Since an F is anything below a 60, does that mean a book is only 60 percent good? Because I'd think that would deserve two or two and a half stars.

Wendy Ewurum said...
This comment has been removed by the author.
Wendy Ewurum said...

This is a realy great post becuase i have to gotten whiplashes from shaking my head in shock at reviews that dont match ratings....its always also nice when the reviewer explains why they missed the expected rating....

Thank you Medeia and Diane.
Greetings from Johannesburg, SA:

Wendy @ Wendy @ Join This Hop

Cathy Olliffe-Webster said...

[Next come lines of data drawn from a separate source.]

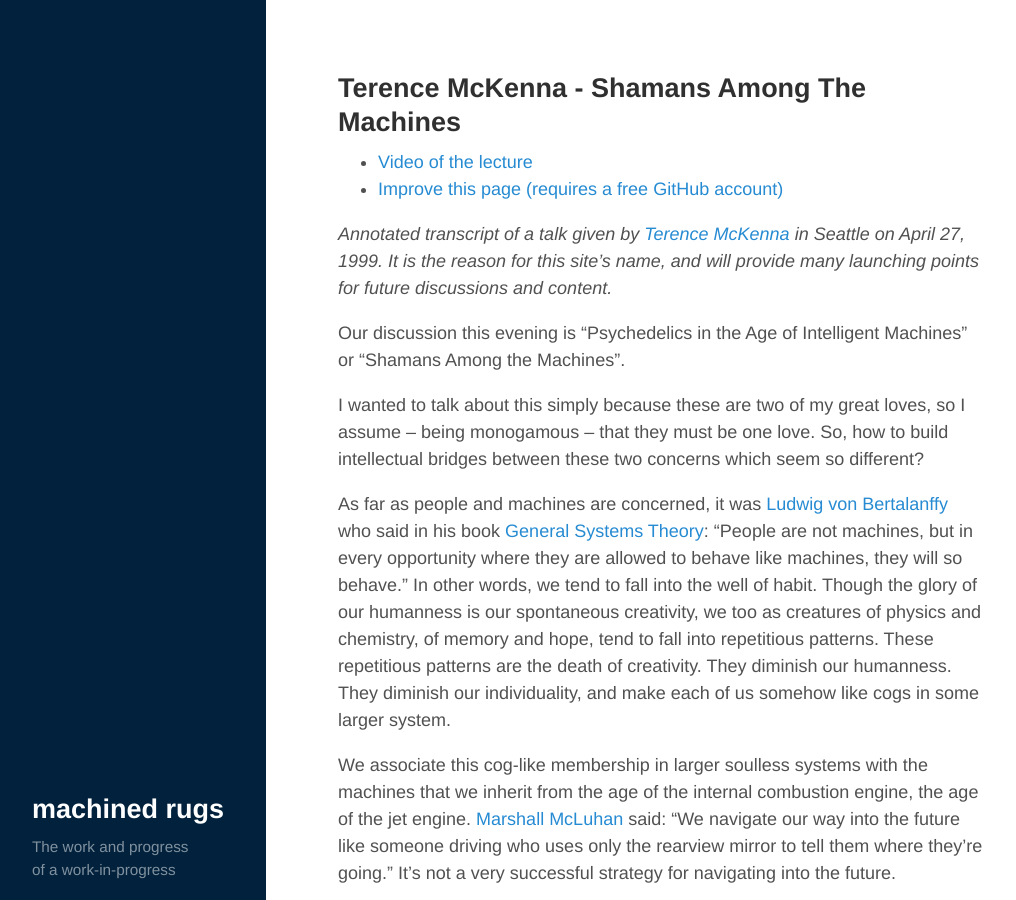
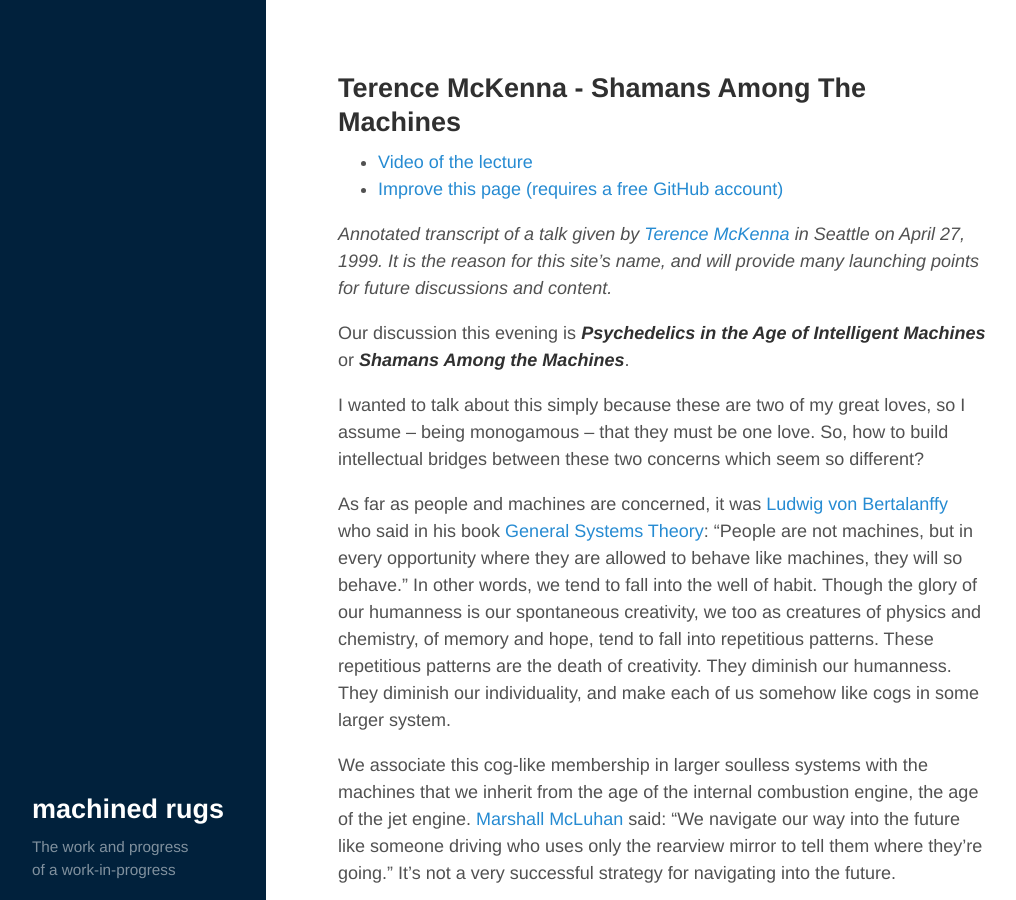
Before and after one commit to erdence/erdence.github.io, a Jekyll site: the page built from _posts/2015-10-29-mckenna-machines.markdown, in a window 1280 px wide and 900 px high. Shown: the whole window, without its empty margins (4-1020 px from the left). Built offline with Jekyll 4.4.1, drawn with Linux system fonts in a browser that asks for light colours.

```diff
--- a/_posts/2015-10-29-mckenna-machines.markdown
+++ b/_posts/2015-10-29-mckenna-machines.markdown
@@ -10,7 +10,7 @@ permalink: mckenna-machines
 
 *Annotated transcript of a talk given by [Terence McKenna](https://en.wikipedia.org/wiki/Terence_McKenna) in Seattle on April 27, 1999. It is the reason for this site's name, and will provide many launching points for future discussions and content.*
 
-Our discussion this evening is "Psychedelics in the Age of Intelligent Machines" or "Shamans Among the Machines".
+Our discussion this evening is ***Psychedelics in the Age of Intelligent Machines*** or ***Shamans Among the Machines***.
 
 I wanted to talk about this simply because these are two of my great loves, so I assume -- being monogamous -- that they must be one love. So, how to build intellectual bridges between these two concerns which seem so different?
 
```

I'm going to point towards this post on Facebook - I think it'll be helpful to a lot of readers. Thanks!

Kimberly said...

Great breakdown on your system. I have to say that I don't really trust all reviews so if the book sounds good to me, I'm going to add it to my list and try to read it and make up my own mind. :)

Medeia Sharif said...

This review system makes all the sense in the world. I've definitely read some reviews that don't match the rating. I'm sure I do that myself.

Arlee Bird said...

When I leave a review I try to adhere by those standards you've mentioned. I always hate having to give a rating of 3 stars or less, but I feel like my reviewer integrity relies on my honesty. And I always try to find something good and put a positive spin on things.

You might enjoy my roller coaster post at my memoir blog linked below.

Lee
Wrote By Rote
An A to Z Co-host blog

L. Diane Wolfe said...

Nicki, something besides "This book sucked" of course.

JE, that's why I didn't use percentages for the F, because a one star book would be down near 10%.

Cathy, thank you!

Kimberly, I think that is what most people do.

Lee, roller coasters?

Rawknrobyn.blogspot.com said...

Good guidelines, Spunk. I tend to be a bit too fair. I have an especially difficult time being critical when reviewing friends' books.

Be well,
xoRobyn

Milo James Fowler said...

Your star ratings make sense to me. I think a 1 or 2-star needs to focus on the craft of the book, not whether the reader just didn't like the material. Sometimes, reviewers don't seem to have read the blurb stating what the book's about.

Sherry Ellis said...

I think your review marks are very fair. I tend to be rather kind in my reviews, so something that should probably get a 3, I give a 4.

Gossip_Grl said...

This makes sense. Right now I am venting over a book that was a Good Reads email suggestion. I found the book over the weekend and of course read the author bio (Which I know now is totally misleading) and of course the back cover. I was about ready to set the book on fire but decided to blog a little about it. For one it is saying it is a #1 NY Best Seller, but only into the second chapter it is feeling like a bad copy cat of another book that I read. The author makes claims in the bio about reviews and when I read the reviews on both Amazon and Good Reads people are giving it a bad review with Five Stars. This book is not a five star nor would I even consider it a #1 and I am only into the first chapters.